Contributed by: Editoral Team[Via ESG News]
- Wealthy increasingly looking beyond wind, solar and EVs
- Energy storage technologies among areas drawing interest
High net-worth clients at Barclays Plc are being steered toward sustainable investment products that tap into a new class of ESG entrepreneur.
Wind, solar and electric vehicles aren’t enough to generate the kinds of returns that Barclays private bank wants to offer its environmental, social and governance investment clients. Instead, “it’s the second order of ideas that are of interest,” said Damian Payiatakis, who leads a team advising individuals, families and charities, as well as private and public market specialists on ethical and sustainable investing.
In practice, that means tapping the “new entrepreneurs seeking to use different techniques” to address climate change and social issues, he said in an interview.
The strategy, which targets technologies that support things like energy storage and food waste reduction, comes as some analyses suggest these corners of ESG might outperform more traditional areas. That’s as the S&P Global Clean Energy Index has lost about 12% this year. Meanwhile, Bloomberg Intelligence says the “underinvested global water sector” is poised for “robust” investment.
Looking to ESG entrepreneurs is an idea that’s already been touted by some of the world’s best-known investors. Larry Fink, the chief executive of BlackRock Inc., predicted in his annual letter that the next 1,000 unicorns will be “sustainable, scalable innovators – startups that help the world decarbonize.”
Barclays’ strategy involves finding “a large social or environmental problem that has a commercial solution,” and if there are “new approaches being launched, let’s find the ventures that have them,” Payiatakis said. He says that often entails catching businesses in their infancy, when private capital is more accessible than public markets.
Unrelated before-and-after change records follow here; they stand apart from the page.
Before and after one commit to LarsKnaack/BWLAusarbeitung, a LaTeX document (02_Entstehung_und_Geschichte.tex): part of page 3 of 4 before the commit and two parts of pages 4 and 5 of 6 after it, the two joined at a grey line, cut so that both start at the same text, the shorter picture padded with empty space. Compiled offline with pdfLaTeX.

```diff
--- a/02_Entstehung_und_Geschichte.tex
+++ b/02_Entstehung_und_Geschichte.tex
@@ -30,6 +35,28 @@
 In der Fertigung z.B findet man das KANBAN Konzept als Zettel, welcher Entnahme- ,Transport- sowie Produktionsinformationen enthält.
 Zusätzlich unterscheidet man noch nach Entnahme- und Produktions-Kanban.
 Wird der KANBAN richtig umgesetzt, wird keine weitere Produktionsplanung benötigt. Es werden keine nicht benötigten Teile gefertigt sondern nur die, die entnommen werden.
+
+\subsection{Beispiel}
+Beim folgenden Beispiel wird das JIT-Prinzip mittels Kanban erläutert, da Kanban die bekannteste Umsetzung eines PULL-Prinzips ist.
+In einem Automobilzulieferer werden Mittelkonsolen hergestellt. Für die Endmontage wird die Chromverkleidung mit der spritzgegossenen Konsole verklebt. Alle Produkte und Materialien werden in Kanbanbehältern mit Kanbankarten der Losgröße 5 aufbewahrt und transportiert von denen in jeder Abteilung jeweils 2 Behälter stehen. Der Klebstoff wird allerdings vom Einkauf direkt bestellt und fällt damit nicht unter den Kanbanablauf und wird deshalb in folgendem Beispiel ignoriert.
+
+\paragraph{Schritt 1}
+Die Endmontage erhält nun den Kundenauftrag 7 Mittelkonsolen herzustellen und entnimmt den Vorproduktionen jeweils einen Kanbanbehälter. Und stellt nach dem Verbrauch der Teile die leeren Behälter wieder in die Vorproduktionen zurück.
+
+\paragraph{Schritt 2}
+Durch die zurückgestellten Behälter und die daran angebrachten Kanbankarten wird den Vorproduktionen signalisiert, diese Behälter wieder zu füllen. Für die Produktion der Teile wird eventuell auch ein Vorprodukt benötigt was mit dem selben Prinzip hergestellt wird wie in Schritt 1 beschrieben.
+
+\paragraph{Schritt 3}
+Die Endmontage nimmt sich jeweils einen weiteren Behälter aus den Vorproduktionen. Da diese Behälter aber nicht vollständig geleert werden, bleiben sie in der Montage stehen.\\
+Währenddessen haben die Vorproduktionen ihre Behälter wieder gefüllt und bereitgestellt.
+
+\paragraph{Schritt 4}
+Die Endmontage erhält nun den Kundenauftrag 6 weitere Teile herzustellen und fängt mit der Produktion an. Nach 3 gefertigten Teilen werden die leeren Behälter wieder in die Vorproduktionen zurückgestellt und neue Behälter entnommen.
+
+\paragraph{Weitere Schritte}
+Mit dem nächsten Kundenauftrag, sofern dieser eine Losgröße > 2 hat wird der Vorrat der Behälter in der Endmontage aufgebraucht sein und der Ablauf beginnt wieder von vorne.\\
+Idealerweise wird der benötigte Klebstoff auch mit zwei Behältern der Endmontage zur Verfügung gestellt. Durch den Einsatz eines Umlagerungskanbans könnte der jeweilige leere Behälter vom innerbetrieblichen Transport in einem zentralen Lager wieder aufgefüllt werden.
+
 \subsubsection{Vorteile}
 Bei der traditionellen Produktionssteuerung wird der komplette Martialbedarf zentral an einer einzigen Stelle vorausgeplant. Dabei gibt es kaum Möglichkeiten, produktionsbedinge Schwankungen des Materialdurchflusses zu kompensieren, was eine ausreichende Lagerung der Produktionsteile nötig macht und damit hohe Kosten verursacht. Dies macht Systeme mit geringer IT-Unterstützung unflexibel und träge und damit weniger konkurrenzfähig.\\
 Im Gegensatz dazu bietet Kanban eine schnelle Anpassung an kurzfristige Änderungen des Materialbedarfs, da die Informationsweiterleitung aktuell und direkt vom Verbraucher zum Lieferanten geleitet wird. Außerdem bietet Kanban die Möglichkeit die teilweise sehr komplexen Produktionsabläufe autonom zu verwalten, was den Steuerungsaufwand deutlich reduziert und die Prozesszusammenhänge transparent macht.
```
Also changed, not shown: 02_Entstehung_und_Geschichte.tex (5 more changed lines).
Areas that look underinvested include technologies harnessing the potential of the planet’s oceans and managing its ecosystems, Payiatakis said. Barclays is also looking at sustainable fishing and supply-chain data-tracking services that can expose a company’s reliance on forced labor, for example. And satellite monitoring of agricultural production is another target, given that change of land use is “one of the bigger contributors to climate change.”
“Investors can look to identify the essential parts with a supply chain or value-chain needed for the wider system,” Payiatakis said. “They may not be as immediately visible, or even as exciting, but the ability to generate financial value and impact is disproportionate.”